The answer must be every line of the records below that holds the word "результата".

- _Information_:
_ _ _ _ _
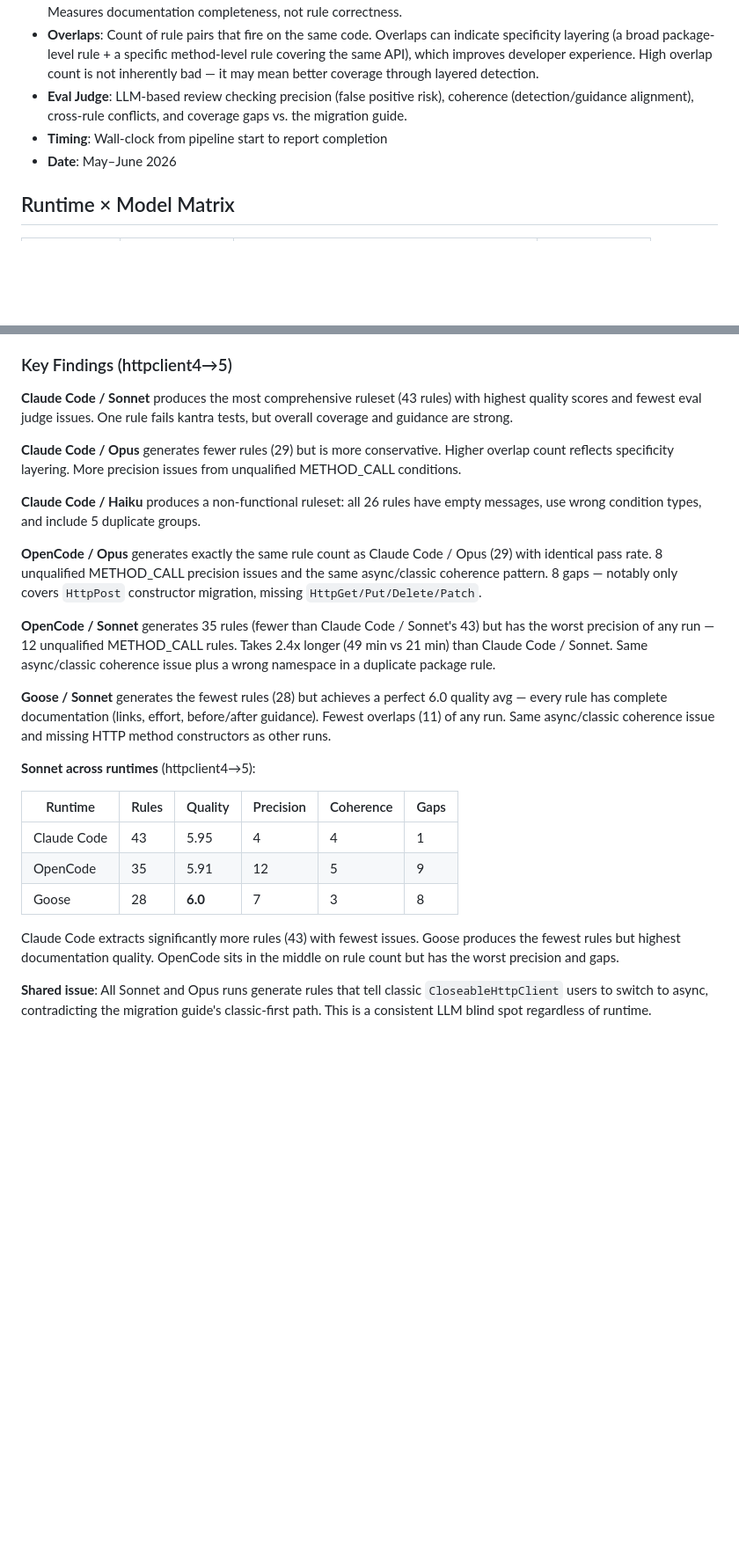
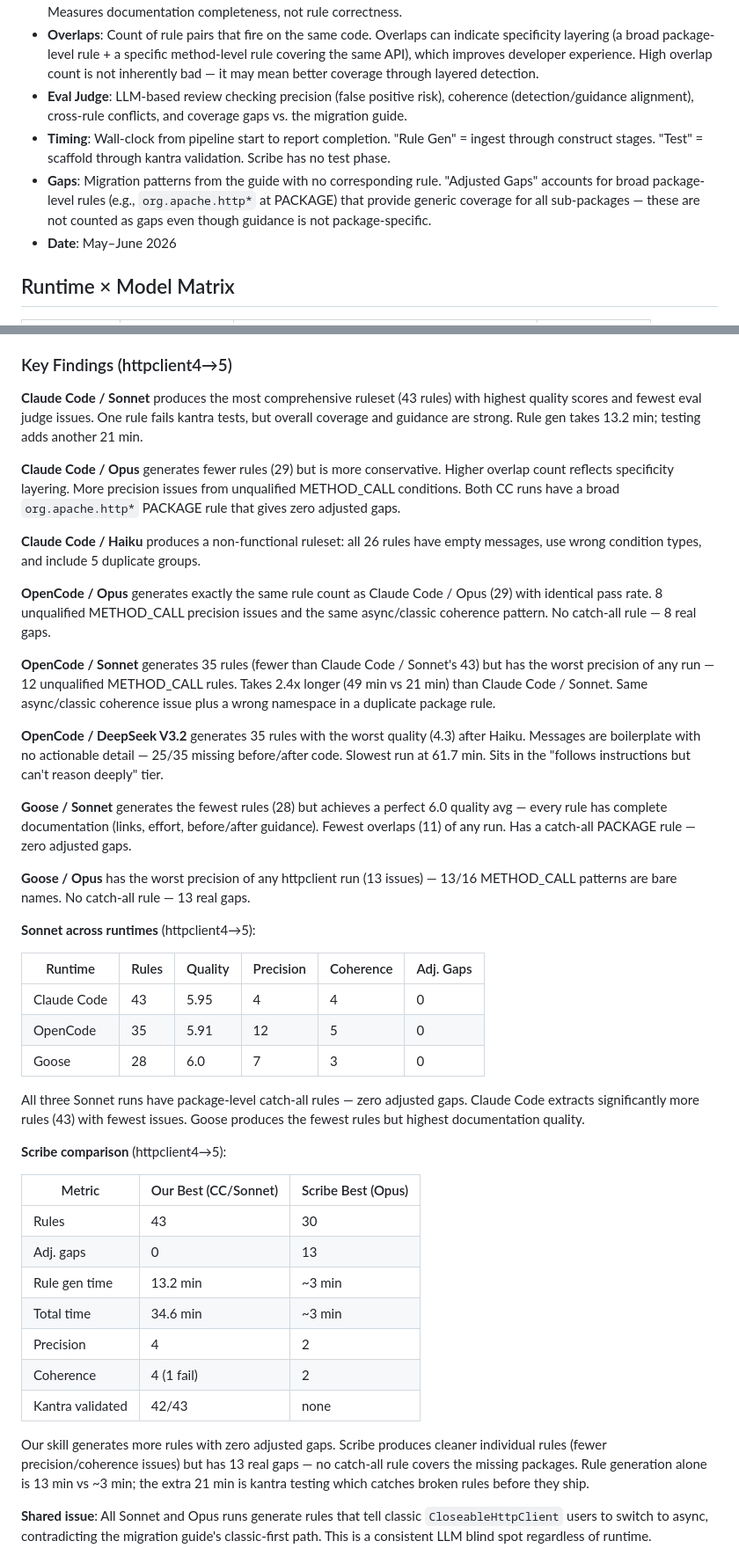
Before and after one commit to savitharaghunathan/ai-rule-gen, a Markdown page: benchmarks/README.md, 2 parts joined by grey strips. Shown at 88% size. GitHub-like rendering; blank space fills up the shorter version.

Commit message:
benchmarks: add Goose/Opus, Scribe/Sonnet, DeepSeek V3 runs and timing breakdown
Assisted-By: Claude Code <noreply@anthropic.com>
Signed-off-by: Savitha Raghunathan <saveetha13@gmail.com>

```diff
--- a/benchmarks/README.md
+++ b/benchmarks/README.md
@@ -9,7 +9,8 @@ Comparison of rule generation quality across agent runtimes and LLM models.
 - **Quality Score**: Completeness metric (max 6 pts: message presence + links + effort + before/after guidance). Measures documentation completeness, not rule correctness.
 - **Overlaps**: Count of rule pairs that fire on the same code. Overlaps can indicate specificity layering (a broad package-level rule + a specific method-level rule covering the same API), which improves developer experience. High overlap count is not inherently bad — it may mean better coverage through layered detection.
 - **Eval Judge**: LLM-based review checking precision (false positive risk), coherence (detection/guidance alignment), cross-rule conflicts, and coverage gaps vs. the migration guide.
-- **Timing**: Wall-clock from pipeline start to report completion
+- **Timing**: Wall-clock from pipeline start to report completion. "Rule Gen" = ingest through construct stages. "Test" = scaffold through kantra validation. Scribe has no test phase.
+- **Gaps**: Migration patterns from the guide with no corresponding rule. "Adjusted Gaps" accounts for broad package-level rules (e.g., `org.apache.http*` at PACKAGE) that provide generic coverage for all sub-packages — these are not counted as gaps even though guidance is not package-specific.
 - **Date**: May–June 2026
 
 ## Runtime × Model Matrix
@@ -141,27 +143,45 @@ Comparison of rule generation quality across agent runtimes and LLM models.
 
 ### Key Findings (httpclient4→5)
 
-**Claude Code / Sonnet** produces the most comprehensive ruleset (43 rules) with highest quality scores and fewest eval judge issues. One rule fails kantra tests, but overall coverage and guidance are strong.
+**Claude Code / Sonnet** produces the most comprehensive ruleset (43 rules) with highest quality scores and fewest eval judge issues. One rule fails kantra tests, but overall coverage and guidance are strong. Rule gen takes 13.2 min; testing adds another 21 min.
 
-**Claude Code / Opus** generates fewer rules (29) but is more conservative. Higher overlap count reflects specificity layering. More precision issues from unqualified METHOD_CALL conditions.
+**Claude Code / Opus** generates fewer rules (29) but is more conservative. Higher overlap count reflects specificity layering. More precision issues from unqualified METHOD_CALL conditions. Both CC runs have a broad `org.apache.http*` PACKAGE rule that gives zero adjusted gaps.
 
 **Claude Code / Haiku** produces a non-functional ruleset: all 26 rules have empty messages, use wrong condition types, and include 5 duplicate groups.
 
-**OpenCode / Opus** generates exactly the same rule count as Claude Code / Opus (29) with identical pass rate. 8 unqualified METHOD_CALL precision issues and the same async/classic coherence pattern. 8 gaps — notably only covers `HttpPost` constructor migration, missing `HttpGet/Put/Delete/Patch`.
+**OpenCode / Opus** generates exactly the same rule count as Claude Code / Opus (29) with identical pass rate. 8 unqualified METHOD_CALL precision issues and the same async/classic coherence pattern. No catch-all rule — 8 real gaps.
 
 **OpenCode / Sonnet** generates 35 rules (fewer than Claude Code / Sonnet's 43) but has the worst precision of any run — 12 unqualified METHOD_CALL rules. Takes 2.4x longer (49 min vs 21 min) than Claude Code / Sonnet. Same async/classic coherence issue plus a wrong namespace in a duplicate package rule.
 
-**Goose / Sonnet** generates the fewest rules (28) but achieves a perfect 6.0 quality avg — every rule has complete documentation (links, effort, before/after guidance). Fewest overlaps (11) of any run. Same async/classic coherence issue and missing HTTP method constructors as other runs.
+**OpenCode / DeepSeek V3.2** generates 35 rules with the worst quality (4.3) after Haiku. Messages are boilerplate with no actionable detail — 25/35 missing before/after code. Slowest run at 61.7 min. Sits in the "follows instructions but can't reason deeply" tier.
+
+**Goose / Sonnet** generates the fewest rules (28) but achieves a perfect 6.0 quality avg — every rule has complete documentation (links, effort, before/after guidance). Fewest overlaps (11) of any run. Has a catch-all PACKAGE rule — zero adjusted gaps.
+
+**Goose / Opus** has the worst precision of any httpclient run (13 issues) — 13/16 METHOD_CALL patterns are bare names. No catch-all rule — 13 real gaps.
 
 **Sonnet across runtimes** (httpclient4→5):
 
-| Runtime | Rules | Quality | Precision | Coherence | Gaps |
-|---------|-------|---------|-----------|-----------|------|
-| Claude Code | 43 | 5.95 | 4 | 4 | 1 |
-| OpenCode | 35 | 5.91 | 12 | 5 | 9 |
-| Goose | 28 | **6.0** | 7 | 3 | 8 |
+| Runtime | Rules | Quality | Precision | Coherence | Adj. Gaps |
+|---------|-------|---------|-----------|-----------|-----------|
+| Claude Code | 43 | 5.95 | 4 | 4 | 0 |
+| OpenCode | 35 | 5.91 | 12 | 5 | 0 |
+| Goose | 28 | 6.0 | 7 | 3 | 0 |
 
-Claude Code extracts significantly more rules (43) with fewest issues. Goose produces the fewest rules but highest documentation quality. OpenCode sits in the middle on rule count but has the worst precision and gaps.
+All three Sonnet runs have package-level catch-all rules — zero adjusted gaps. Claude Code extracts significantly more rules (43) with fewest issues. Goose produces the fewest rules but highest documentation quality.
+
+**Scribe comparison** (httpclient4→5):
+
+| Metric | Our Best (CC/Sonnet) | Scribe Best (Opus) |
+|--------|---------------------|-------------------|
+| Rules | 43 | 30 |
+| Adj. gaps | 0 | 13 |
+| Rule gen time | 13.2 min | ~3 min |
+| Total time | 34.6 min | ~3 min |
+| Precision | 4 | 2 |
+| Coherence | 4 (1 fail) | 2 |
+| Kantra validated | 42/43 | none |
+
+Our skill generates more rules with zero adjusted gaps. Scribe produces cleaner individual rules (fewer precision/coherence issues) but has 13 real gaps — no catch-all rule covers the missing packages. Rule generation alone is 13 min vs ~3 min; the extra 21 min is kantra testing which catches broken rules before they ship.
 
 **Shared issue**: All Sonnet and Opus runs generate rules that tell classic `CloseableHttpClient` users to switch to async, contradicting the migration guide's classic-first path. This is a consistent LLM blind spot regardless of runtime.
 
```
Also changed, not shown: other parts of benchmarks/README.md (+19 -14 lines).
_ _ _ _ _
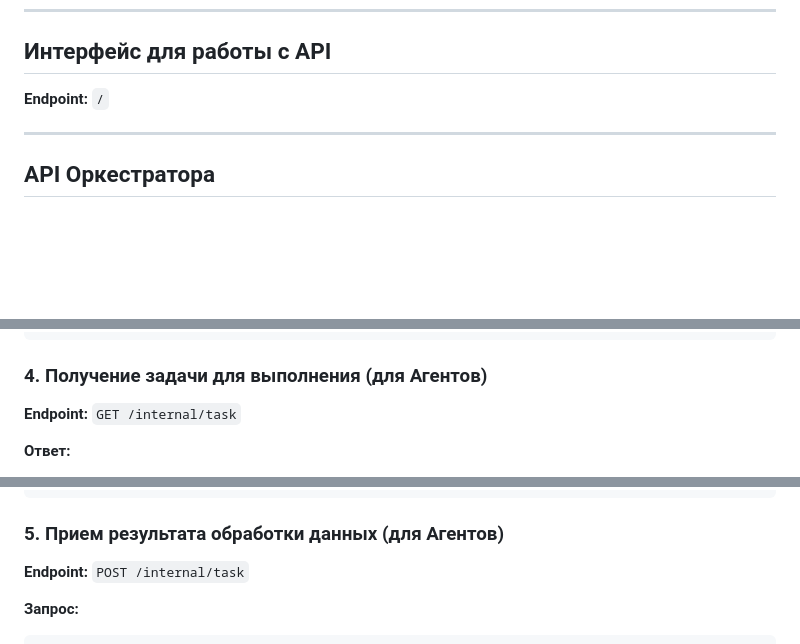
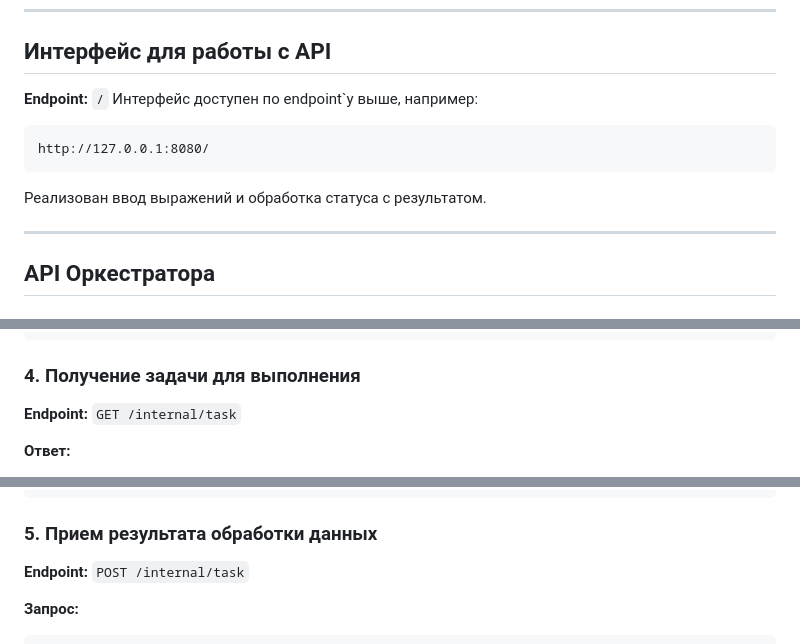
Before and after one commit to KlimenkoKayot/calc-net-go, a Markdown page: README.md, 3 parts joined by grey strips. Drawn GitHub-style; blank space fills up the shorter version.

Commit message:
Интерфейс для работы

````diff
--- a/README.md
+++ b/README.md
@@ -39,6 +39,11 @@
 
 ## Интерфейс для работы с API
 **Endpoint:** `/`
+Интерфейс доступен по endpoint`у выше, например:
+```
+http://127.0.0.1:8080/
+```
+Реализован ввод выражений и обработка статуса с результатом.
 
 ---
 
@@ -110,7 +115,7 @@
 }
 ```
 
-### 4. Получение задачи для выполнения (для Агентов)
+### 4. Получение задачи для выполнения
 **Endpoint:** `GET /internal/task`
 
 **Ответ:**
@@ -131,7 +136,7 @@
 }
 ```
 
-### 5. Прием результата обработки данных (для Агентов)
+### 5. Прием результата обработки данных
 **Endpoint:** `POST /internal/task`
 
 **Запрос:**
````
_ _ _ _ _
- _Completed task_:
-### 5. Прием результата обработки данных (для Агентов)
+### 5. Прием результата обработки данных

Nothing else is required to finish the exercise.